Locals were in their yards dealing with the fallen leaves of deciduous trees. In that peculiar American way they worked autonomously. Each had their own way of handling a natural occurrence. One family makes an annual event of piling leaves high then zip lining into them. Others piled and burned them. Some ground them up with a mower and let them remain. One family bagged them. People like me ground and used leaves as garden mulch. It was a typical autumn afternoon as I went political canvassing in the area.
For the people on my door-knocking list the election was over. A few feigned indecision yet I doubt it. More than half had already voted. The electorate has picked sides and there were few questions for a random canvasser on a Sunday afternoon. The main thing I communicated was the polling place had moved this year from the public library to the Catholic Church. For the many who voted early, that may not matter. It was good to be out with people.
Last night was Halloween beggars night and I had about 30 children and parents. The weather was mild and I left the front door open for the two hours. I bought a bag of candy for treats from the wholesale club. More than half was left at the end of the night. I’m glad to see children and their parents doing something together in our neighborhood.
I picked more kale and chard in the garden. The color is now deep green after a few nights of frost. Under the weeds I saw a few chive plants. The plot with greens turned into a bit of a weedy mess this year yet there was an abundant harvest.
According to my device I spent 2 hours, 45 minutes chatting on the telephone. Nothing urgent. Just catching up with friends and family. Such phone use is unusual for me. While the weather was perfect, it was a punk day for working outdoors, so the phone calls filled the time. That’s where I am in life.
One of my political stops was a man I’ve known almost since we moved here. If door-knocking is supposed to be efficient, this stop wasn’t as we caught up on what is going on in the community. He lives alone because his spouse is now living at the care center. I didn’t want to rush things and the conversation took many turns. It was good to get caught up.
The plan is to work outside for a couple of hours, getting the yard and garden ready for winter.

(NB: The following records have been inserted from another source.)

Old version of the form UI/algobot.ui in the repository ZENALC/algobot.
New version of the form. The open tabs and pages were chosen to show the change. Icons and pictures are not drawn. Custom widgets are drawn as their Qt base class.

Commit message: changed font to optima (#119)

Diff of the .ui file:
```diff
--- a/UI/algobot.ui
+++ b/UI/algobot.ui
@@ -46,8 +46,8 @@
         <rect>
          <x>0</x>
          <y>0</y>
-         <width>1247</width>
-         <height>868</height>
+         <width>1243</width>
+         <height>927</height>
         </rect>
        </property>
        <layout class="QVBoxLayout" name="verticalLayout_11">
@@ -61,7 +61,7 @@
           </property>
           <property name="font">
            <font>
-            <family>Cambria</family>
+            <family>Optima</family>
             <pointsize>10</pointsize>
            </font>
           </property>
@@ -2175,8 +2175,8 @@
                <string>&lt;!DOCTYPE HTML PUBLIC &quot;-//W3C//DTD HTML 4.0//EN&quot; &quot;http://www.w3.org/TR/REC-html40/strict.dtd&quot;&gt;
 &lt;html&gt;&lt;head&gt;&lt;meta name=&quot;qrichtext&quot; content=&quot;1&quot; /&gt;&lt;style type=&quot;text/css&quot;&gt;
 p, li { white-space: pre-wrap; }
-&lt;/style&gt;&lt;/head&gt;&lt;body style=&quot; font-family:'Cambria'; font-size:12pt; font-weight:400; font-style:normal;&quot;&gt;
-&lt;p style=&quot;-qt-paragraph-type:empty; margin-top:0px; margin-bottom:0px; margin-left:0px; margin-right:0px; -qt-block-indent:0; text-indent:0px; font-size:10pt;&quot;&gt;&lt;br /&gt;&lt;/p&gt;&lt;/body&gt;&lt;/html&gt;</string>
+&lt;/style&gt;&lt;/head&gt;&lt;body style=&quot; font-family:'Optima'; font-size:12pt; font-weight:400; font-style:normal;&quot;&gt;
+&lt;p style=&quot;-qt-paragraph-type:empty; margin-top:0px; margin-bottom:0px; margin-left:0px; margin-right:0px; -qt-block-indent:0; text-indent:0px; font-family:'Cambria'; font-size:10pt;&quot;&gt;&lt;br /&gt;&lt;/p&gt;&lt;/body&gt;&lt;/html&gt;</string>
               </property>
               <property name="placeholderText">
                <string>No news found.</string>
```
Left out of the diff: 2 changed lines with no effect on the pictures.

If snow fell today, I would be satisfied with where things are. We live in a climate, yet it is the people who make life worth living. I enjoy my slice of humanity these autumn days.